(Before-and-after change records)
************

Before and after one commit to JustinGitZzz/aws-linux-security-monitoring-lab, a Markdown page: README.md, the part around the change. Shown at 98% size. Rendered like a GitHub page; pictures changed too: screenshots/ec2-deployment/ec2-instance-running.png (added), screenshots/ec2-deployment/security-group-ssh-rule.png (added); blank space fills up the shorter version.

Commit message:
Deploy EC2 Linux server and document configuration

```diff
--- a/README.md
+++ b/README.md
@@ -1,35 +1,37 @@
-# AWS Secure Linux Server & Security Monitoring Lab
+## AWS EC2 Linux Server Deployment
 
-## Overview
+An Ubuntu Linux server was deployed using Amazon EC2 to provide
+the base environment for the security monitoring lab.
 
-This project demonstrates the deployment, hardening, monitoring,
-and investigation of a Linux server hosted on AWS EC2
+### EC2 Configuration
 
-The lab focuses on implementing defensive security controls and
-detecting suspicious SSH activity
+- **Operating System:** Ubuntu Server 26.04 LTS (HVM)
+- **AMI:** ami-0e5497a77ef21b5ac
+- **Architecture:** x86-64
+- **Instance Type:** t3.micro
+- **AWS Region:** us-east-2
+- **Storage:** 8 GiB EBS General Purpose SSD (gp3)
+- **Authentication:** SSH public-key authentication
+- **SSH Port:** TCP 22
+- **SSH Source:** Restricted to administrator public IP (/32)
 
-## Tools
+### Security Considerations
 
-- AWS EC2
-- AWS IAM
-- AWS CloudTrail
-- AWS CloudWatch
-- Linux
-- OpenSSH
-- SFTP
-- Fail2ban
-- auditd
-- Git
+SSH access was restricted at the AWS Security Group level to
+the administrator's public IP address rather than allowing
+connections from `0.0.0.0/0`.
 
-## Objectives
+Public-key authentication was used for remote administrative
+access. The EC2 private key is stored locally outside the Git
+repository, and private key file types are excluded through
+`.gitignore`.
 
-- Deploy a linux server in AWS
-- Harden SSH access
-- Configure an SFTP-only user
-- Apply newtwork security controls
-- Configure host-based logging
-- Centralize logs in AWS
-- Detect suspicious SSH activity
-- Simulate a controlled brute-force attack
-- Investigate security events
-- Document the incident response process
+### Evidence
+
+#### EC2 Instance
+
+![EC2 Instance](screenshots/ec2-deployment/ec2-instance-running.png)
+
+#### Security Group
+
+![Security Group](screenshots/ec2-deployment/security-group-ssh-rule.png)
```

************

- [THE TASK]: Wherever a line in the entries holds "private", copy that line.

- [YOUR RESPONSE]:
+access. The EC2 private key is stored locally outside the Git
+repository, and private key file types are excluded through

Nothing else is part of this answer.